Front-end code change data
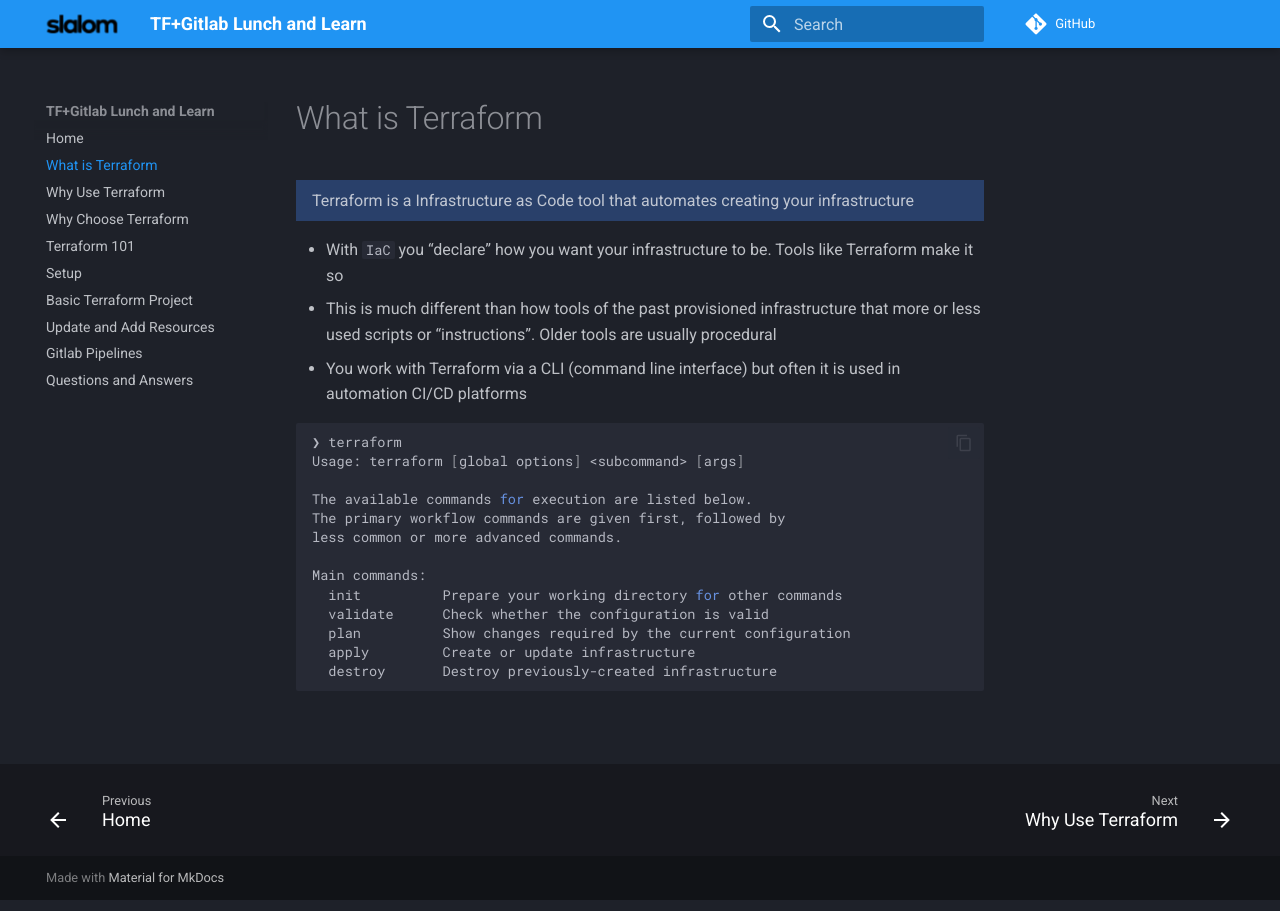
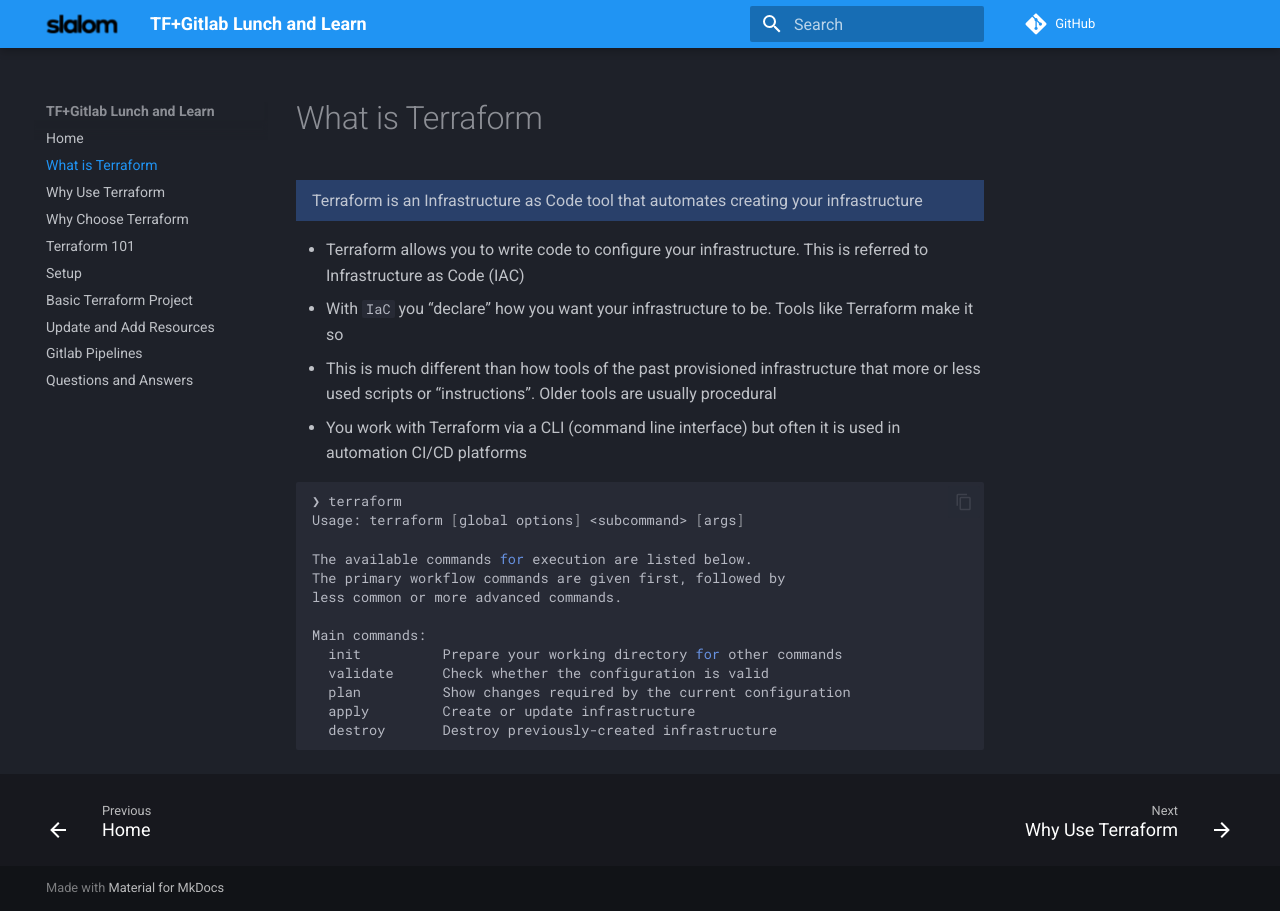
Before and after one commit to tredfield/terraform-lnl, an MkDocs documentation site: the page built from docs/what-is-tf.md, in a window 1280 px wide. Built offline with MkDocs 1.6.1 and Material for MkDocs 9.7.7, drawn with Linux system fonts in a browser that asks for light colours; comment, search, counter and statistics services are not loaded.

Commit message:
fix: grammar

```diff
--- a/docs/what-is-tf.md
+++ b/docs/what-is-tf.md
@@ -1,9 +1,10 @@
 {==
 
-Terraform is a Infrastructure as Code tool that automates creating your infrastructure
+Terraform is an Infrastructure as Code tool that automates creating your infrastructure
 
 ==}
 
+- Terraform allows you to write code to configure your infrastructure. This is referred to Infrastructure as Code (IAC)
 - With `IaC` you “declare” how you want your infrastructure to be. Tools like Terraform make it so
 - This is much different than how tools of the past provisioned infrastructure that more or less used scripts or “instructions”.
 Older tools are usually procedural
```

TASK ITEM —
The pictures in the entries above should be left out; all else must be copied exactly.

ANSWER BOX —
Before and after one commit to tredfield/terraform-lnl, an MkDocs documentation site: the page built from docs/what-is-tf.md, in a window 1280 px wide. Built offline with MkDocs 1.6.1 and Material for MkDocs 9.7.7, drawn with Linux system fonts in a browser that asks for light colours; comment, search, counter and statistics services are not loaded.

Commit message:
fix: grammar

```diff
--- a/docs/what-is-tf.md
+++ b/docs/what-is-tf.md
@@ -1,9 +1,10 @@
 {==
 
-Terraform is a Infrastructure as Code tool that automates creating your infrastructure
+Terraform is an Infrastructure as Code tool that automates creating your infrastructure
 
 ==}
 
+- Terraform allows you to write code to configure your infrastructure. This is referred to Infrastructure as Code (IAC)
 - With `IaC` you “declare” how you want your infrastructure to be. Tools like Terraform make it so
 - This is much different than how tools of the past provisioned infrastructure that more or less used scripts or “instructions”.
 Older tools are usually procedural
```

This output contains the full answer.